- Spend some time really getting to know your local waterways by exploring them at low tide to identify rock bars, ledges, snags and other structure that might hold fish once the tide comes in.
- It’s critical to maintain focus. If the jack fishing is slow, don’t be tempted to head off in search of other species or you’ll never figure out the jacks. Treat every cast like it will get hit close to structure and be prepared to wind fish out of structure on a locked drag, only back off the drag once you have them away from the structure.
- Don’t assume that just because you caught a jack on a snag today that fish will be there tomorrow. Likewise, don’t assume that because there were no jacks on a snag today that there won’t be tomorrow. Jacks are mobile and move around the system looking for ambush points.
Dean’s Preferred Mangrove Jack Tackle
- It’s important to make long, accurate casts and to have a strong, smooth drag system. Dean prefers high quality baitcast reels, 30lb braid and 30lb fluorocarbon leader.

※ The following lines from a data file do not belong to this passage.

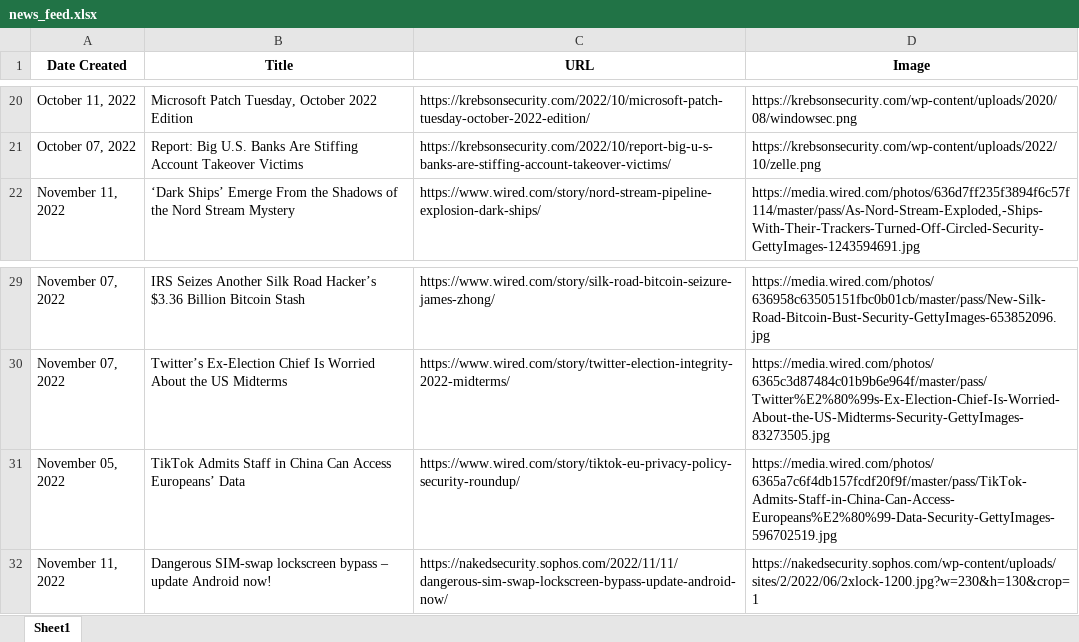
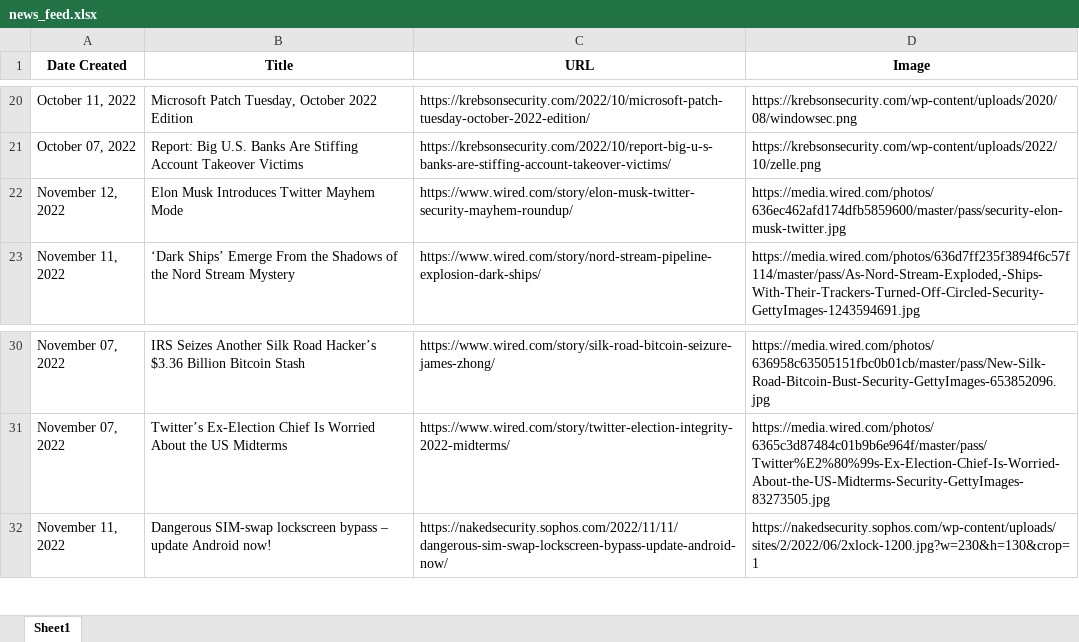
Before and after one commit to thecyberbytes/thecyberbytes.github.io, an Excel workbook: cyber_web/excels/news_feed.xlsx, sheet Sheet1, drawn as a sheet; only a part is shown, gaps mark what is left out; values as stored, in another font and other column widths than the file's, no borders; removed rows and columns are numbered as before the commit, all else as after; the diff names each change by its address in the sheet, - before the commit and + after, or states it on an @@ line.

```diff
--- a/cyber_web/excels/news_feed.xlsx (sheet Sheet1)
+++ b/cyber_web/excels/news_feed.xlsx (sheet Sheet1)
+row 22: November 12, 2022 | Elon Musk Introduces Twitter Mayhem Mode | https://www.wired.com/story/elon-musk-twitter-security-mayhem-roundup/ | https://media.wired.com/photos/636ec462afd174dfb5859600/master/pass/security-elon-musk-twitter.jpg
-row 31: November 05, 2022 | TikTok Admits Staff in China Can Access Europeans’ Data | https://www.wired.com/story/tiktok-eu-privacy-policy-security-roundup/ | https://media.wired.com/photos/6365a7c6f4db157fcdf20f9f/master/pass/TikTok-Admits-Staff-in-China-Can-Access-Europeans%E2%80%99-Data-Security-GettyImages-596702519.jpg
```
Also changed, not shown: cyber_web/excels/blog_feed.xlsx, cyber_web/excels/news_categorized.xlsx, 25 other files.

He finds that Power-Pro braid is thicker than more modern lines and has greater abrasion resistance, which is important for jack fishing.
Dean’s Mangrove Jack Fishing Lures
- The Lucky Craft Pointer XD (100mm) is the perfect suspending hard body for fishing snags and rock bars up to 1.5m in depth. Dean’s strategy is to cast the lure as close as possible to the edge or structure and crank fast for a few turns to get the lure down. He then pauses for a second before working the lure with two short jerks of the rod (100mm) and winding up the slack with 5-6winds before pausing the lure for another couple of seconds. Usually the fish will have taken it by this time, but if not, impart another 6-12 faster cranks and then crank back at full speed before firing out another cast. The Pointer is relatively snag resistant, making it perfect for working over rock bars or through snags.
- The Jackal Squirrel SP (79mm) is a great lure if the rock bars are deeper than 1.5m or if the edges are steeper because it reaches working depth faster than the pointer. It’s fished in much the same way as the pointer.
- The Lucky Craft G-Splash is an 80mm surface popper that Dean ties on the leader with a locked blood knot so it runs straight (the suspending hard bodies he uses a loop knot). This lure fishes best during low light periods and is cast as far from the boat as possible and landed as close to the bank or structure as you can manage. Once the lure splashes down, let it sit for a couple of seconds, then work it with a series of 5-6 short pops that each only move the lure forward a few centimetres.
Dean’s SCF Australia is a community of recreational fishers who recognise the potential for fishing to create positive benefits through citizen science programs that contribute valuable data, as well as through educational programs. SCF holds fishing events with these goals in mind, the next being the “King of Kings” event in Yepoon during February 2021.
Key sponsors of SCF Australia Include